There are common poor-practices in the moulding industry, in this series we will shed light on some.
They often occur due to:
Lack of internal company best practices; attempting to rush though a project to meet the common compressed deliveries of today’s industry; lack of available tools in competitor software products; lack of awareness by the designer; or sometimes due to lack of training in the functions/tools available to the designer.
In this series we will cover several scenarios where the right feature functions, and the right training, can create a better finished product and more stable steel conditions.Stable steel conditions allow the mould to stand up to high production volume and eliminate production downtime due to pulling the mould for repair.Having more of the finished parts being passed through QC inspection, and having less downtime of the mould, both contribute into a lower life cycle cost of the project.
The scenarios we are going to cover in this series include:
- I)The general Isocline split (This entry)
- II)The corner contoured split
- III)Mechanism lead in and angled Isocline.
What is an Isocline?
For those unfamiliar with the term Isocline, here is the dictionary definition: i-soc-line, noun, a line connecting points of equal gradient or inclination.
Where to find it
The Isocline Feature can be found several ways.If you are familiar with the traditional NX menu you will easily find it under Menu->Insert->Derived Curve->Extract
If you are more comfortable with the NX Ribbon style interface first you will need to have the Advance Role loaded, or your own customized Role where you have already added the Extract Curve to your ribbon. In the Advanced Role you will find it in CURVE->More Gallery->Derived Curve group->Extract Curve
There is always the command finder where you can search the Isocline feature and access it directly.
Use: Part I, The General Isocline Split
Here we have a moulded part with a full radius around the periphery of the wall-stock edge.
This is a close-up view of the radius following the outer wall-stock edge.
Common Poor-practice for Building Parting-line Split
The common poor-practice seen in the moulding industry is pulling off the parting-line split from the edge of the radius.Typically this is seen on somewhat vertical walls where the low draft angle doesn’t show much deviation from the radius edge to the true tangent apex of the radius (as compared to the die-draw).
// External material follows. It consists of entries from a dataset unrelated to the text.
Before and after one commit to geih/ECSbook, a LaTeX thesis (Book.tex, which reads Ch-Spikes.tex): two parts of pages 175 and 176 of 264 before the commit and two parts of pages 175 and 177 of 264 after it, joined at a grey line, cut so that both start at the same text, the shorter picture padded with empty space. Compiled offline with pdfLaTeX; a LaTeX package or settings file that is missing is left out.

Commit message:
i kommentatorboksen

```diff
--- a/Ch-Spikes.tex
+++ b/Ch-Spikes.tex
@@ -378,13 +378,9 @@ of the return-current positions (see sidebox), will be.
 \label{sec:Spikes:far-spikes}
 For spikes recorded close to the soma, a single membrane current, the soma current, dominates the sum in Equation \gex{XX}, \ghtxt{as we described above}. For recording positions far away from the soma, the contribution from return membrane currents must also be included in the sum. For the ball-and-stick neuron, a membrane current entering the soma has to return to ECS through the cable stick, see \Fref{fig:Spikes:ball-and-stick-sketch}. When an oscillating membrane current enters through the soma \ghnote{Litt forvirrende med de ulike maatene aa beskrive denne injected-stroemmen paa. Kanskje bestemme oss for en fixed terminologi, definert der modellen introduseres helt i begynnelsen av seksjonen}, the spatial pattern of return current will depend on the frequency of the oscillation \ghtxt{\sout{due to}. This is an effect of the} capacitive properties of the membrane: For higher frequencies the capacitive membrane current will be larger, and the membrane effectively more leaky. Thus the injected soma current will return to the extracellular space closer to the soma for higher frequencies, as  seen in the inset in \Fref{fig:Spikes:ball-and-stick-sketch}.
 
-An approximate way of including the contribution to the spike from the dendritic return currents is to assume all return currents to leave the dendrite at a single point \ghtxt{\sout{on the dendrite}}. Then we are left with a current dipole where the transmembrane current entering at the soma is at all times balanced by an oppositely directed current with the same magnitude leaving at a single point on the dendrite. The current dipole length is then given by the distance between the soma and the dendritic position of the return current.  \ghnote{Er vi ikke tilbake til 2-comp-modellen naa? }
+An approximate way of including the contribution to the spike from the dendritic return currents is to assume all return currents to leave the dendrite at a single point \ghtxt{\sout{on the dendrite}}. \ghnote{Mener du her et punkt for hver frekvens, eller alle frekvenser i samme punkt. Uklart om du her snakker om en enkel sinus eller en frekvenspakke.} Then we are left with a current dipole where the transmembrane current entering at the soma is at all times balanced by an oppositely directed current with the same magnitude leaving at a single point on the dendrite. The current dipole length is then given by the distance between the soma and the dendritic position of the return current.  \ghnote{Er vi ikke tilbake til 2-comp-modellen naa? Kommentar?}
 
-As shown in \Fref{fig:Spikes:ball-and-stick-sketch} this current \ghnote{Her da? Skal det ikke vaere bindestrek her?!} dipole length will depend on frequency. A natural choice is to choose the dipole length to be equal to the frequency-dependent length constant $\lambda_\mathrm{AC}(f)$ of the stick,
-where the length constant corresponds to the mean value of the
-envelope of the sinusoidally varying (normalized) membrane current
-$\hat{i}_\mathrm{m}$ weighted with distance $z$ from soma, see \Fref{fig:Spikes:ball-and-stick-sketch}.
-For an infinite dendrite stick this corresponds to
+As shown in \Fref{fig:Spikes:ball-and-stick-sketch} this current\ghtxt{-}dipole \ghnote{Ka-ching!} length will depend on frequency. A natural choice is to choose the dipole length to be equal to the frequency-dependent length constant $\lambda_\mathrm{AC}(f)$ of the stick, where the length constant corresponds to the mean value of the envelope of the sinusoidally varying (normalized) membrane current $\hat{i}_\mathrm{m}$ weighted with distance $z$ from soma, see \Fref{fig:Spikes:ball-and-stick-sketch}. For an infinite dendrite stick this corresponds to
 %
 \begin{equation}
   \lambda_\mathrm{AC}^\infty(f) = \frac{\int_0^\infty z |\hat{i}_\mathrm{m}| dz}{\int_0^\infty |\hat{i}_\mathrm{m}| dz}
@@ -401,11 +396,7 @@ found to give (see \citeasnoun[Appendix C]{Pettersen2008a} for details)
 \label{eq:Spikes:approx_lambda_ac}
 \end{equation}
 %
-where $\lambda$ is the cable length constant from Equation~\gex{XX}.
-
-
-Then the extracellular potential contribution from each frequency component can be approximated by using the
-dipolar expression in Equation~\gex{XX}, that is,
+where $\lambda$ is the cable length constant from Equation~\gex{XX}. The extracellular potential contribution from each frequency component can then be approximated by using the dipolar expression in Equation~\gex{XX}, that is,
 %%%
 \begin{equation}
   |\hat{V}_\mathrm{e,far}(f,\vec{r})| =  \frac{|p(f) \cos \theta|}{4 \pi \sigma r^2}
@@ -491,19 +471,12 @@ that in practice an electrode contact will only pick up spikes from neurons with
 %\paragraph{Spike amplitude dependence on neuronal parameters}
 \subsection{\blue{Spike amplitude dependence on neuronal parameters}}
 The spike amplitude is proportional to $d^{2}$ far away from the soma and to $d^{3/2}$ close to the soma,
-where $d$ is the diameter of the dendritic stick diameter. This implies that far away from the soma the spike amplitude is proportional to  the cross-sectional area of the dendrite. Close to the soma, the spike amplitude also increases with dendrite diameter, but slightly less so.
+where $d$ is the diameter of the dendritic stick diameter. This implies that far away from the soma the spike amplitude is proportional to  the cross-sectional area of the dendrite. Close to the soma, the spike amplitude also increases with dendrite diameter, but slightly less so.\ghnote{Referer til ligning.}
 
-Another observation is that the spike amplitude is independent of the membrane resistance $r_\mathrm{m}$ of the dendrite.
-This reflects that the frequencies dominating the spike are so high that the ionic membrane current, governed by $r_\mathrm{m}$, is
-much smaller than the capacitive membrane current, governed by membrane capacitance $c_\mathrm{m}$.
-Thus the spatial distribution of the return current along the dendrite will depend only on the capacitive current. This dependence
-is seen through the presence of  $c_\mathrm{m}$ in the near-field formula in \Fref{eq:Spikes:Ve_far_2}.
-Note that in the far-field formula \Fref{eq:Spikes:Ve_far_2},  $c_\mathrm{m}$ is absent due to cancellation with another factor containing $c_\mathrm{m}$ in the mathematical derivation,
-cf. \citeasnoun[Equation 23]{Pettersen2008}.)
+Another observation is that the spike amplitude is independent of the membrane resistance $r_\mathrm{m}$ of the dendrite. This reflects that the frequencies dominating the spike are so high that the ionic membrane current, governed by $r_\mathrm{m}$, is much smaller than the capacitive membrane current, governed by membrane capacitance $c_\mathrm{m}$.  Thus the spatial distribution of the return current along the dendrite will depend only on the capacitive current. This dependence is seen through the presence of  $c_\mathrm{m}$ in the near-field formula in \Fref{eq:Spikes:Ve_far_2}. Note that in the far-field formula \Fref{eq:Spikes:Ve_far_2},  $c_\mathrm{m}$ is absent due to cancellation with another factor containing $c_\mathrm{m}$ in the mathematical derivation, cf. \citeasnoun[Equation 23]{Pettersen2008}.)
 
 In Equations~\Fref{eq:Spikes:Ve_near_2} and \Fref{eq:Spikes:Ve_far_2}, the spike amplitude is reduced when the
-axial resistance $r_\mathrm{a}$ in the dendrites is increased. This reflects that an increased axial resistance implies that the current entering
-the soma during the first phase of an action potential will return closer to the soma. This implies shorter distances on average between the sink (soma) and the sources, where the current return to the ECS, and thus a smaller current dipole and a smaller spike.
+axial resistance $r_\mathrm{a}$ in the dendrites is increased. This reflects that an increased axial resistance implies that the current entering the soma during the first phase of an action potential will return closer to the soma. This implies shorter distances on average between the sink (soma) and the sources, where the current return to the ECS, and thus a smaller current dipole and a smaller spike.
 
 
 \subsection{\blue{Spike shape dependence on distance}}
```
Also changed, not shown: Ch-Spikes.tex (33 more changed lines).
From this close-up section below (and using iso-view above) you can see the designer selected the radius edge as the split for the mould.However based on the vertical die-draw axis (+Z) you can see that the radius actually bulges out past this split point to become slightly under-cut to die-draw.This causes a die-lock condition for the moulded part.
Several reasons why this goes unnoticed in the manufacturing process can be attributed to, but not limited to:
A)The undercut condition is very small and as the moulded part shrinks it releases itself from the under-cut and is no longer die-locked.
B)The mould was cut vertically in the Z axis so the cutter never actually cuts in the under-cut condition—thus leaving the customer with a blunted radius.
C)The mould is cut as shown but during hand polishing operations the top lip of the core is polished away leaving open draft—This then creates a mis-match condition where the core steel is stepped out past the cavity edge, and then polishing of the cavity edge is necessary to bring it over to the new core position.
Best-Practice for Building Parting-Line Split
First enter the Extract menu from either the traditional Menu button or through the Ribbon interface and choose Isocline.
Once in the Isocline dialog box:
1. We select the die-draw axis either using the default inferred vector selection, or any of the options in the Vector drop down list.If necessary you can then use the reverse vector orientation option. Note:after selecting the axis the dialog still shows 0 for the selection even though you have defined it, at this point hit OK to accept the vector selection.
2.In this case we make sure the Single option is selected as we only want one set of curves.(The family option lets you generate multiple sets of curves
between a range and angle step over.)
3.We then set the angle requirement--from the die-draw axis-- to create the isocline at.In this case when creating the outer parting split normal to the +Z axis we set this value at 0°.Then click OK to accept the angle and progress to the face selection dialog.
4.We then select all the faces we wish to process for Isocline creation.This can be done by single on screen selections, or the other selection options presented in the dialog box.Depending on how you intend to use the Isocline command in your process you may want to select all faces in body if you think the data will change enough that all faces need to be processed, however if you are quite sure it will only be these local faces to be accommodated then it’s best to only select the needed faces to reduce the amount of faces processed during updates.After selecting the faces needed in this set click OK.
You will be returned to the first Isocline menu again in order to create further Isocline definitions, but in this case click Cancel.
An Isocline representing the parting-split is generated (Red Line below).You can see the difference between A) the original radius edge, and B) the position of the Isocline split.
We now can develop a parting-split surface from the Isocline curve.
From this close-up section below (and using iso-view above) you can see that the parting-split surface lies at the 0° draft location of the radius and that the split now represents the outermost extent of the radius surface data.This split location ensures open draft to each half of the Core and Cavity.
If you would like to learn more about this operation and other advanced operations, you should attend one of our advanced NX CAD courses. To arrange for advanced training please contact your Account Manager, or contact us directly at firstname.lastname@example.org.